As we enter the streaming media era, the last of these battles, and undoubtedly the most inane, has ended with a unanimous rejection by a jury in just three hours on Dec 16. The trial had long become a circus act, as have many of the cases involving Apple, notably in the court rooms of Judges Lucy Koh, Denise Cote and Yvonne Gonzalez Rogers. Indeed, this ended up being a 10-year old class-action case without a single plaintiff! As one law professor put it:

Frankly, I find that flabbergasting, that in a universe of eight million potential plaintiffs, the two that were selected were disqualified. That really tells you a lot about this trial.
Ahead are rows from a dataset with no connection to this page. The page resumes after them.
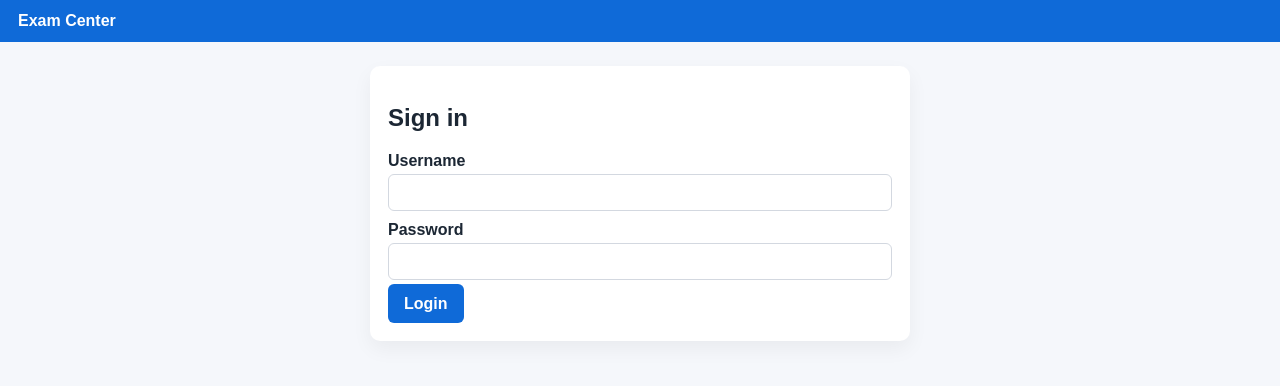
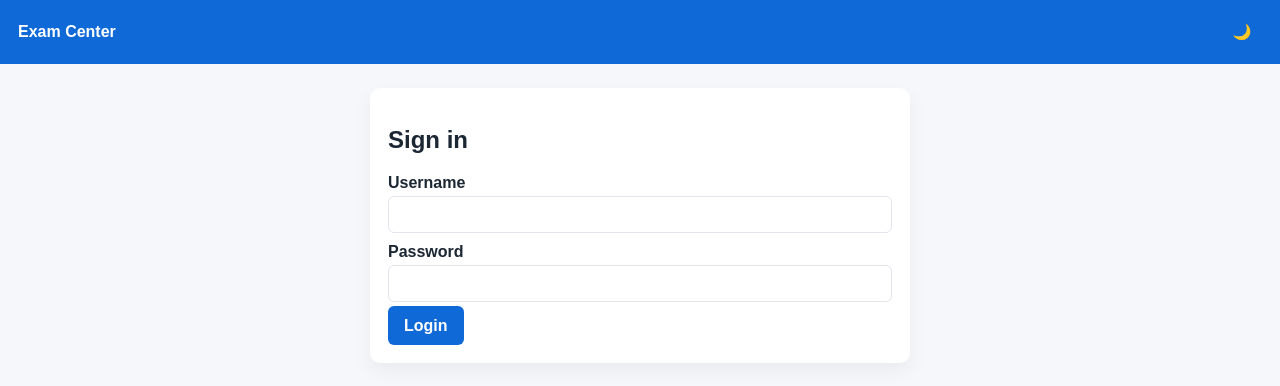
Before and after one commit to Alireza-Torabi/examination-system, a Flask app: page /login in a window 1280 px wide. Shown: the top 386 px of the page. Run offline with Flask 3, Linux system fonts and the light colour scheme.

Commit message:
Add theme toggle functionality with dark mode support

```diff
--- a/static/style.css
+++ b/static/style.css
@@ -1,15 +1,51 @@
+:root {
+  --bg: #f5f7fb;
+  --card: #ffffff;
+  --text: #1c2734;
+  --muted: #56606c;
+  --primary: #0f6ad8;
+  --primary-contrast: #ffffff;
+  --border: #e2e6ec;
+  --danger: #c0392b;
+  --shadow: 0 8px 20px rgba(0,0,0,0.05);
+  --input-bg: #ffffff;
+  --flash-bg: #fff7e6;
+  --flash-border: #f5d57d;
+  --flash-text: #6b4b00;
+}
+.theme-dark {
+  --bg: #0d1524;
+  --card: #111a2e;
+  --text: #e6edf7;
+  --muted: #a2acc2;
+  --primary: #4f8bff;
+  --primary-contrast: #0b1020;
+  --border: rgba(255,255,255,0.12);
+  --danger: #ff6b6b;
+  --shadow: 0 8px 20px rgba(0,0,0,0.15);
+  --input-bg: #0f192c;
+  --flash-bg: rgba(255,255,255,0.08);
+  --flash-border: rgba(255,255,255,0.2);
+  --flash-text: #f5f7fb;
+  --pill-bg: rgba(79,139,255,0.18);
+  --pill-border: rgba(79,139,255,0.35);
+  --pill-text: #e6edf7;
+  --pill-warn: #ffce6d;
+  --pill-danger: #ff8e8e;
+}
+
 * { box-sizing: border-box; }
 body {
   font-family: Arial, sans-serif;
   margin: 0;
-  background: #f5f7fb;
-  color: #1c2734;
+  background: var(--bg);
+  color: var(--text);
 }
-a { color: #0f6ad8; text-decoration: none; }
+a { color: var(--primary); text-decoration: none; }
 a:hover { text-decoration: underline; }
 .topbar {
-  background: #0f6ad8;
-  color: #fff;
+  background: var(--primary);
+  color: var(--primary-contrast);
   padding: 12px 18px;
   display: flex;
   align-items: center;
@@ -17,55 +53,56 @@ a:hover { text-decoration: underline; }
 }
 .brand { font-weight: 700; }
 .topbar nav a {
-  color: #fff;
+  color: var(--primary-contrast);
   margin-left: 12px;
 }
 .container { max-width: 960px; margin: 24px auto; padding: 0 16px; }
 .card {
-  background: #fff;
+  background: var(--card);
   border-radius: 10px;
   padding: 18px;
-  box-shadow: 0 8px 20px rgba(0,0,0,0.05);
+  box-shadow: var(--shadow);
   margin-bottom: 16px;
 }
-.card.disabled {
-  opacity: 0.6;
-}
+.card.disabled { opacity: 0.6; }
 .narrow { max-width: 540px; margin: 0 auto; }
 .toolbar { display: flex; justify-content: space-between; align-items: center; margin-bottom: 12px; gap: 8px; flex-wrap: wrap; }
 .toolbar.no-space { margin-bottom: 0; }
 .pill {
   padding: 8px 12px;
-  background: #e8f0ff;
+  background: var(--pill-bg, #e8f0ff);
   border-radius: 999px;
-  border: 1px solid #c6dafc;
+  border: 1px solid var(--pill-border, #c6dafc);
   font-weight: 600;
   font-family: "SFMono-Regular", Consolas, "Liberation Mono", Menlo, monospace;
+  color: var(--pill-text, var(--text));
 }
-.pill .warn { color: #d97a00; }
-.pill .danger { color: #c0392b; }
+.pill .warn { color: var(--pill-warn, #d97a00); }
+.pill .danger { color: var(--pill-danger, #ff7b7b); }
 .blink { animation: blink 1s step-start infinite; }
 @keyframes blink { 50% { opacity: 0.4; } }
 .warning { color: #c0392b; margin-top: 8px; font-weight: 600; }
 .card.overtime { border-color: #c0392b; box-shadow: 0 0 0 2px rgba(192,57,43,0.12); }
 .mono { font-family: "SFMono-Regular", Consolas, "Liberation Mono", Menlo, monospace; }
-.flash { list-style: none; padding: 12px; border-radius: 8px; background: #fff7e6; border: 1px solid #f5d57d; }
-.flash li { margin: 0; }
+.flash { list-style: none; padding: 12px; border-radius: 8px; background: var(--flash-bg); border: 1px solid var(--flash-border); }
+.flash li { margin: 0; color: var(--flash-text); }
 form label { display: block; font-weight: 600; margin: 10px 0 4px; }
 input, textarea, select {
   width: 100%;
   padding: 10px;
-  border: 1px solid #d3d8e0;
+  border: 1px solid var(--border);
   border-radius: 6px;
   margin-top: 4px;
+  background: var(--input-bg);
+  color: var(--text);
 }
 button, .btn {
   display: inline-block;
   padding: 10px 16px;
   border: none;
   border-radius: 6px;
-  background: #0f6ad8;
-  color: #fff;
+  background: var(--primary);
+  color: var(--primary-contrast);
   cursor: pointer;
   font-weight: 700;
   font-family: inherit;
@@ -74,20 +111,20 @@ button, .btn {
   text-decoration: none;
 }
 button.danger, .btn.danger {
-  background: #c0392b;
-  border: 1px solid #c0392b;
+  background: var(--danger);
+  border: 1px solid var(--danger);
   color: #fff;
 }
 button.ghost.danger, .btn.ghost.danger {
   background: transparent;
-  color: #c0392b;
-  border: 1px solid #c0392b;
+  color: var(--danger);
+  border: 1px solid var(--danger);
 }
 button.small, .btn.small { padding: 6px 10px; font-size: 0.95em; }
 button.ghost, .btn.ghost {
   background: transparent;
-  color: #0f6ad8;
-  border: 1px solid #0f6ad8;
+  color: var(--primary);
+  border: 1px solid var(--primary);
 }
 button:hover, .btn:hover { filter: brightness(0.95); }
 .btn.disabled, button.disabled {
@@ -131,6 +168,7 @@ button:hover, .btn:hover { filter: brightness(0.95); }
 .toolbar .actions { justify-content: flex-end; flex-wrap: wrap; }
 .card .actions { justify-content: flex-start; }
 .actions form { margin: 0; display: inline-flex; }
+.icon-only { padding: 8px; width: 40px; height: 40px; display: inline-flex; align-items: center; justify-content: center; }
 .plain { list-style: none; padding-left: 0; }
 .review-item { margin-bottom: 12px; }
 .correct { color: #0e8a2f; }
--- a/templates/layout.html
+++ b/templates/layout.html
@@ -19,6 +19,7 @@
         {% endif %}
         <a href="{{ url_for('auth.logout') }}">Logout</a>
       {% endif %}
+      <button type="button" class="btn ghost small icon-only theme-toggle" id="themeToggle" aria-label="Toggle theme" title="Toggle theme">🌙</button>
     </nav>
   </header>
   <main class="container">
@@ -33,5 +34,26 @@
     {% endwith %}
     {% block content %}{% endblock %}
   </main>
+  <script>
+    (function() {
+      const btn = document.getElementById('themeToggle');
+      const root = document.documentElement;
+      const applyTheme = (mode) => {
+        const isDark = mode === 'dark';
+        root.classList.toggle('theme-dark', isDark);
+        if (btn) btn.textContent = isDark ? '☀️' : '🌙';
+        try { localStorage.setItem('theme', isDark ? 'dark' : 'light'); } catch (e) {}
+      };
+      let stored = null;
+      try { stored = localStorage.getItem('theme'); } catch (e) {}
+      applyTheme(stored === 'dark' ? 'dark' : 'light');
+      if (btn) {
+        btn.addEventListener('click', () => {
+          const next = root.classList.contains('theme-dark') ? 'light' : 'dark';
+          applyTheme(next);
+        });
+      }
+    })();
+  </script>
 </body>
 </html>
```
Also changed, not shown: other parts of static/style.css (+12 -9 lines).
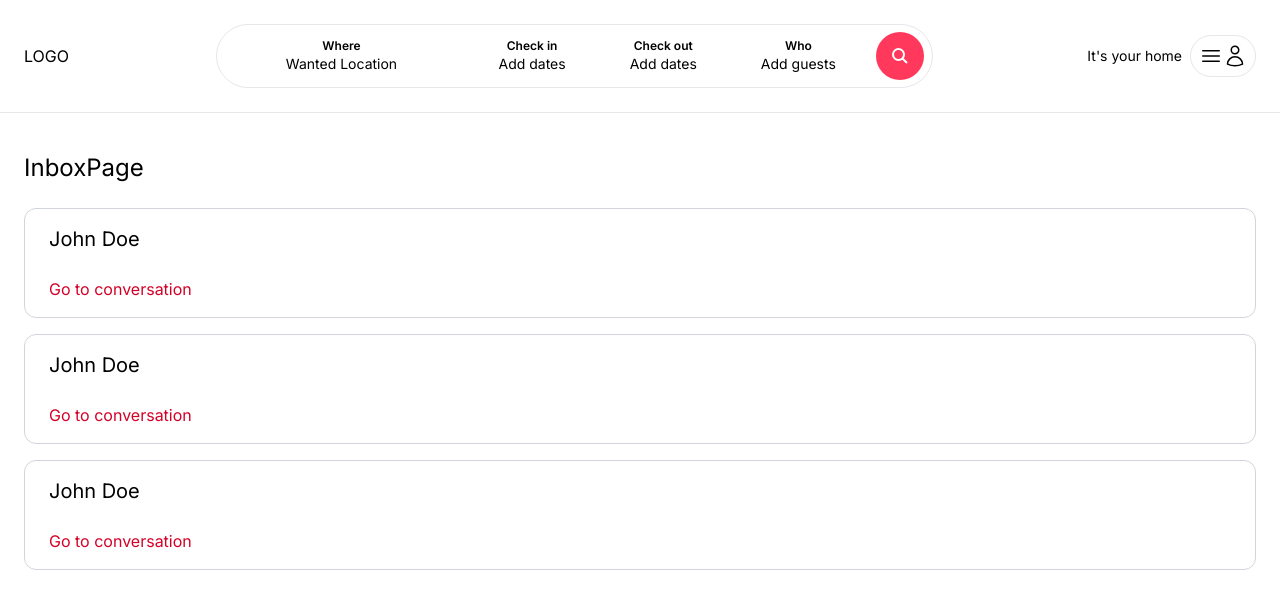
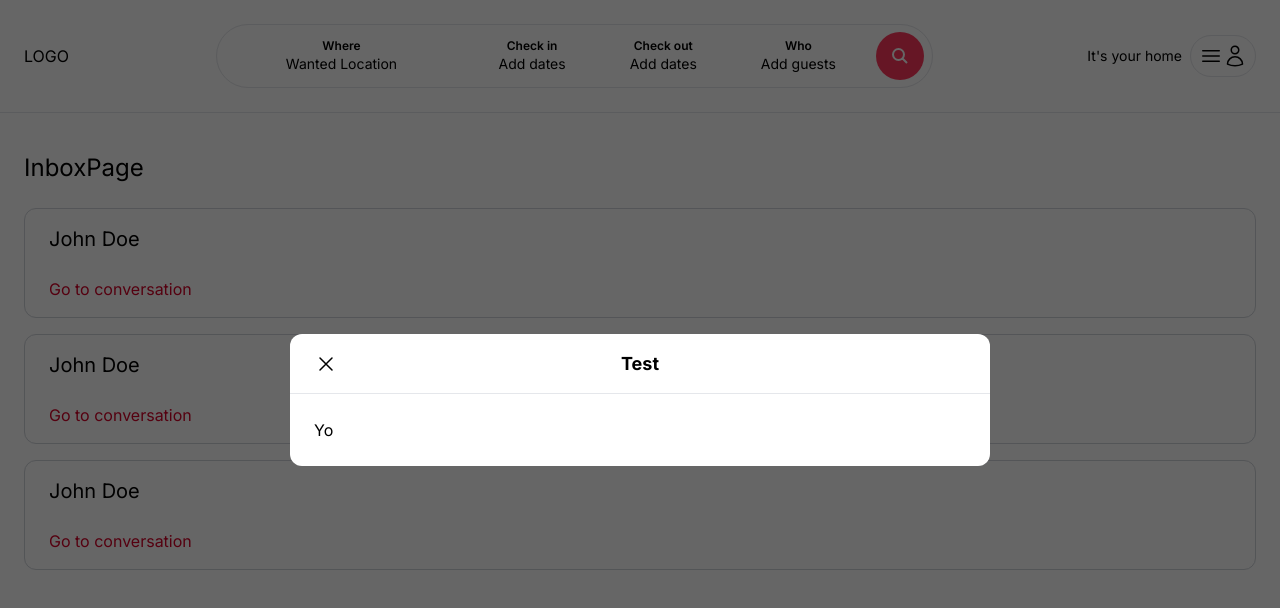
Before and after one commit to Hadayetullah/Resort-Rental-Frontend, a Next.js app: page /inbox in a window 1280 px wide. Shown: the top 608 px of the page. Built offline with nearby package versions, Linux system fonts and the light colour scheme.

Commit message:
Started creating reusable modal window

```diff
--- /dev/null
+++ b/app/components/modals/Modal.tsx
@@ -0,0 +1,49 @@
+"use client";
+import React, { useState } from "react";
+
+interface ModalProps {
+  label: string;
+  content: React.ReactElement;
+  isOpen: boolean;
+}
+
+const Modal: React.FC<ModalProps> = ({ label, content, isOpen }) => {
+  const [showModal, setShowModal] = useState(isOpen);
+  return (
+    <div className="flex items-center justify-center fixed inset-0 z-50 bg-black/60">
+      <div className="relative w-[90%] md:w-[80%] lg:w-[700px] py-6 h-auto">
+        <div
+          className={`h-full duration-500 ${
+            isOpen ? "translate-y-0 opacity-100" : "translate-y-full opacity-10"
+          }`}
+        >
+          <div className="w-full h-auto rounded-xl relative flex flex-col bg-white">
+            <header className="relative h-[60px] flex items-center p-6 rounded-t justify-center border-b">
+              <div className="p-3 absolute left-3 hover:bg-gray-300 rounded-full cursor-pointer">
+                <svg
+                  fill="none"
+                  viewBox="0 0 24 24"
+                  strokeWidth={1.5}
+                  stroke="currentColor"
+                  className="w-6 h-6"
+                >
+                  <path
+                    strokeLinecap="round"
+                    strokeLinejoin="round"
+                    d="M6 18 18 6M6 6l12 12"
+                  />
+                </svg>
+              </div>
+
+              <h2 className="text-lg font-bold">{label}</h2>
+            </header>
+
+            <section className="p-6">{content}</section>
+          </div>
+        </div>
+      </div>
+    </div>
+  );
+};
+
+export default Modal;
--- a/app/inbox/[id]/page.tsx
+++ b/app/inbox/[id]/page.tsx
@@ -2,7 +2,7 @@
 
 const ConversationPage = () => {
   return (
-    <main className="max-w-[1500] mx-auto px-6 pb-6">
+    <main className="max-w-[1500px] mx-auto px-6 pb-6">
       <ConversationDetail />
     </main>
   );
--- a/app/inbox/page.tsx
+++ b/app/inbox/page.tsx
@@ -2,7 +2,7 @@
 
 const InboxPage = () => {
   return (
-    <main className="max-w-[1500] mx-auto px-6 pb-6 space-y-4">
+    <main className="max-w-[1500px] mx-auto px-6 pb-6 space-y-4">
       <h1 className="my-6 text-2xl">InboxPage</h1>
 
       <Conversation />
--- a/app/landlords/[id]/page.tsx
+++ b/app/landlords/[id]/page.tsx
@@ -4,7 +4,7 @@
 
 const LandlordDetailPage = () => {
   return (
-    <main className="max-w-[1500] mx-auto px-6 pb-6">
+    <main className="max-w-[1500px] mx-auto px-6 pb-6">
       <div className="grid grid-cols-1 md:grid-cols-4 gap-4">
         <aside className="col-span-1 mb-4">
           <div className="flex flex-col items-center p-6 rounded-xl border border-gray-300 shadow-xl">
--- a/app/layout.tsx
+++ b/app/layout.tsx
@@ -2,6 +2,7 @@
 import { Inter } from "next/font/google";
 import "./globals.css";
 import Navbar from "./components/navbar/Navbar";
+import Modal from "./components/modals/Modal";
 
 const inter = Inter({ subsets: ["latin"] });
 
@@ -15,12 +16,15 @@
 }: Readonly<{
   children: React.ReactNode;
 }>) {
+  const content = <p>Yo</p>;
   return (
     <html lang="en">
       <body className={inter.className}>
         <Navbar />
 
         <div className="pt-32">{children}</div>
+
+        <Modal label="Test" content={content} isOpen={true} />
       </body>
     </html>
   );
--- a/app/myproperties/page.tsx
+++ b/app/myproperties/page.tsx
@@ -2,7 +2,7 @@
 
 const MyPropertiesPage = () => {
   return (
-    <main className="max-w-[1500] mx-auto px-6 pb-6">
+    <main className="max-w-[1500px] mx-auto px-6 pb-6">
       <h1 className="my-6 text-2xl">MyPropertiesPage</h1>
 
       <div className="grid grid-cols-1 md:grid-cols-3 gap-6">
--- a/app/myreservations/page.tsx
+++ b/app/myreservations/page.tsx
@@ -4,7 +4,7 @@
 
 const MyReservationPage = () => {
   return (
-    <main className="max-w-[1500] mx-auto px-6 pb-6">
+    <main className="max-w-[1500px] mx-auto px-6 pb-6">
       <h1 className="my-6 text-2xl">MyReservationPage</h1>
 
       <div className="space-y-4">
--- a/app/properties/[id]/page.tsx
+++ b/app/properties/[id]/page.tsx
@@ -4,7 +4,7 @@
 
 const PropertyDetailPage = () => {
   return (
-    <main className="max-w-[1500] mx-auto px-6 pb-6">
+    <main className="max-w-[1500px] mx-auto px-6 pb-6">
       <div className="w-full h-[64vh] mb-4 overflow-hidden rounded-xl relative">
         <Image
           fill
```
About a dozen days prior to this inevitable conclusion, the lawyers for the plaintiffs argued that Apple had deliberately and secretly deleted competitors’ songs from users’ iPods. That’s what the lawyers who couldn’t find two qualified plaintiffs out of eight million prospects said. Here’s what the media reported the next day as fact:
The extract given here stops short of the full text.